**YOUR INSTRUCTIONS**. Print the records below exactly, omitting all pictures.

**DATA SHOWN**.

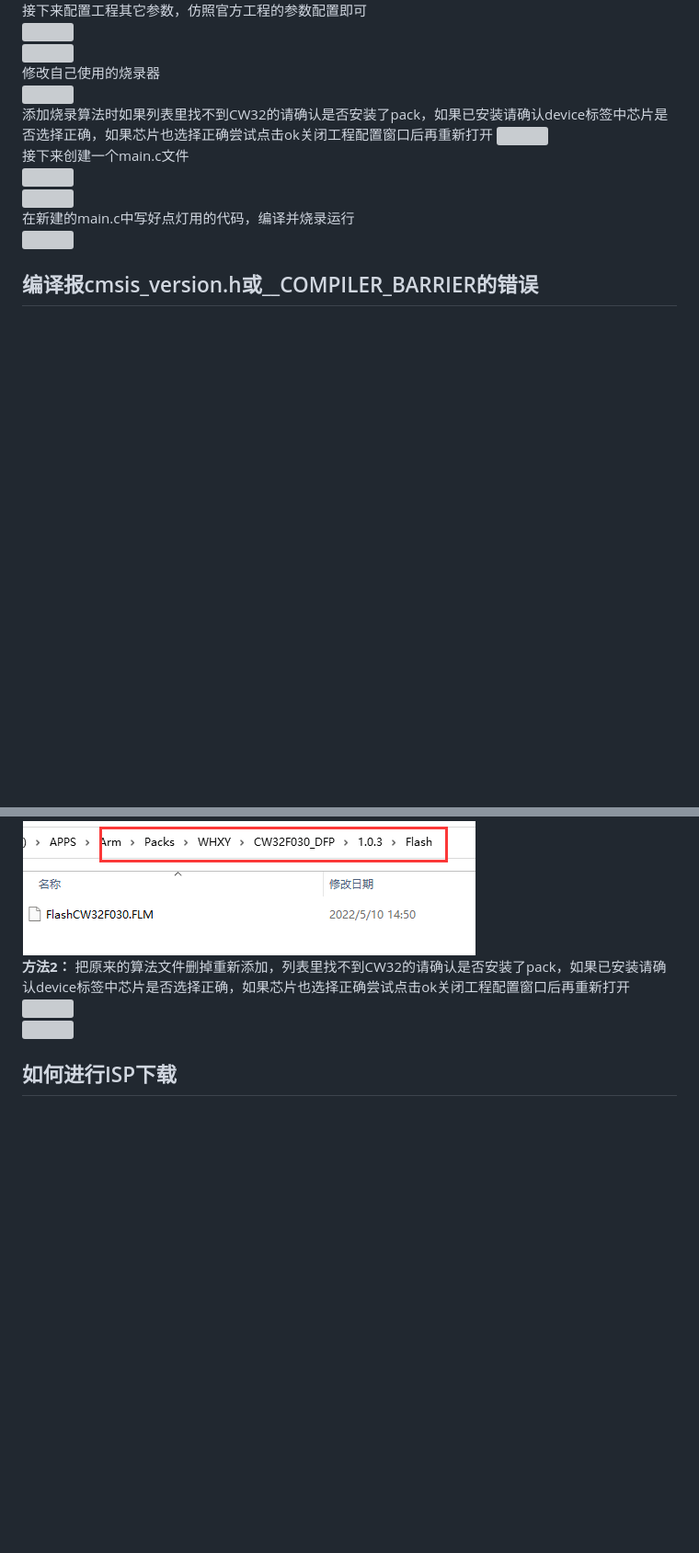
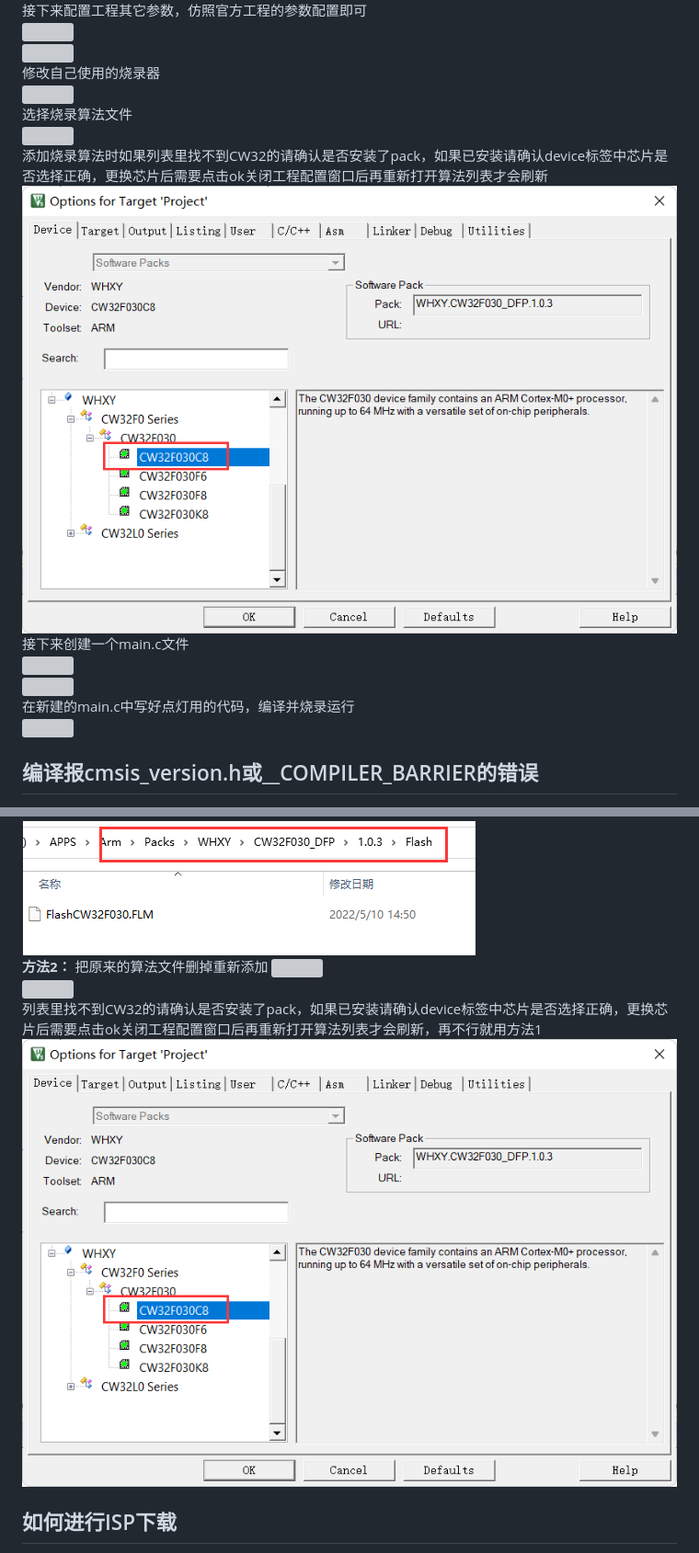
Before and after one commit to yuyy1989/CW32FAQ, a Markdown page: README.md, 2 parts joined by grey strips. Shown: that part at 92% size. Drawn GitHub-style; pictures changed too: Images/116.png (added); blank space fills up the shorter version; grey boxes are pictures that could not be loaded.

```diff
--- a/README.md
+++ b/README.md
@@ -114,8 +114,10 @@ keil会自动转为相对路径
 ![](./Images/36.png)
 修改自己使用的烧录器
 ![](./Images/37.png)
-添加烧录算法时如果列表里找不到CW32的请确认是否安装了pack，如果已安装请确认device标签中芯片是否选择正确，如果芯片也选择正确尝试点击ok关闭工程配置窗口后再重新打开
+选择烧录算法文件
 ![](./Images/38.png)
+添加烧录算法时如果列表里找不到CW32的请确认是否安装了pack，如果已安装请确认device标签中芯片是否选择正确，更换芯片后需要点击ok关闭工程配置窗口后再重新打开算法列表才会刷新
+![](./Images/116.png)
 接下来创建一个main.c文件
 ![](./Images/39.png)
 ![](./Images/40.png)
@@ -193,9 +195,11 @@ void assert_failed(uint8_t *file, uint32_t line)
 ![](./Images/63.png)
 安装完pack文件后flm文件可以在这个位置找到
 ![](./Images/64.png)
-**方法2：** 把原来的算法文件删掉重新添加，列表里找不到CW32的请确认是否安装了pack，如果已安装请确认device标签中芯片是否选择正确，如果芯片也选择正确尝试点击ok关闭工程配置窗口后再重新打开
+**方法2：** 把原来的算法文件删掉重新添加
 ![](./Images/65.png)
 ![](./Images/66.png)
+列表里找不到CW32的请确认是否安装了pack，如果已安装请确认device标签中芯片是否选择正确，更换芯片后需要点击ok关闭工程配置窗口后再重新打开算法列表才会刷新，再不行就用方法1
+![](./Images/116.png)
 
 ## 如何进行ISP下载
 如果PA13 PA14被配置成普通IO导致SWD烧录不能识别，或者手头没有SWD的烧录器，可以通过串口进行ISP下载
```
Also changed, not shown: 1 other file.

**TASK RESULT**.
Before and after one commit to yuyy1989/CW32FAQ, a Markdown page: README.md, 2 parts joined by grey strips. Shown: that part at 92% size. Drawn GitHub-style; pictures changed too: Images/116.png (added); blank space fills up the shorter version; grey boxes are pictures that could not be loaded.

```diff
--- a/README.md
+++ b/README.md
@@ -114,8 +114,10 @@ keil会自动转为相对路径
 ![](./Images/36.png)
 修改自己使用的烧录器
 ![](./Images/37.png)
-添加烧录算法时如果列表里找不到CW32的请确认是否安装了pack，如果已安装请确认device标签中芯片是否选择正确，如果芯片也选择正确尝试点击ok关闭工程配置窗口后再重新打开
+选择烧录算法文件
 ![](./Images/38.png)
+添加烧录算法时如果列表里找不到CW32的请确认是否安装了pack，如果已安装请确认device标签中芯片是否选择正确，更换芯片后需要点击ok关闭工程配置窗口后再重新打开算法列表才会刷新
+![](./Images/116.png)
 接下来创建一个main.c文件
 ![](./Images/39.png)
 ![](./Images/40.png)
@@ -193,9 +195,11 @@ void assert_failed(uint8_t *file, uint32_t line)
 ![](./Images/63.png)
 安装完pack文件后flm文件可以在这个位置找到
 ![](./Images/64.png)
-**方法2：** 把原来的算法文件删掉重新添加，列表里找不到CW32的请确认是否安装了pack，如果已安装请确认device标签中芯片是否选择正确，如果芯片也选择正确尝试点击ok关闭工程配置窗口后再重新打开
+**方法2：** 把原来的算法文件删掉重新添加
 ![](./Images/65.png)
 ![](./Images/66.png)
+列表里找不到CW32的请确认是否安装了pack，如果已安装请确认device标签中芯片是否选择正确，更换芯片后需要点击ok关闭工程配置窗口后再重新打开算法列表才会刷新，再不行就用方法1
+![](./Images/116.png)
 
 ## 如何进行ISP下载
 如果PA13 PA14被配置成普通IO导致SWD烧录不能识别，或者手头没有SWD的烧录器，可以通过串口进行ISP下载
```
Also changed, not shown: 1 other file.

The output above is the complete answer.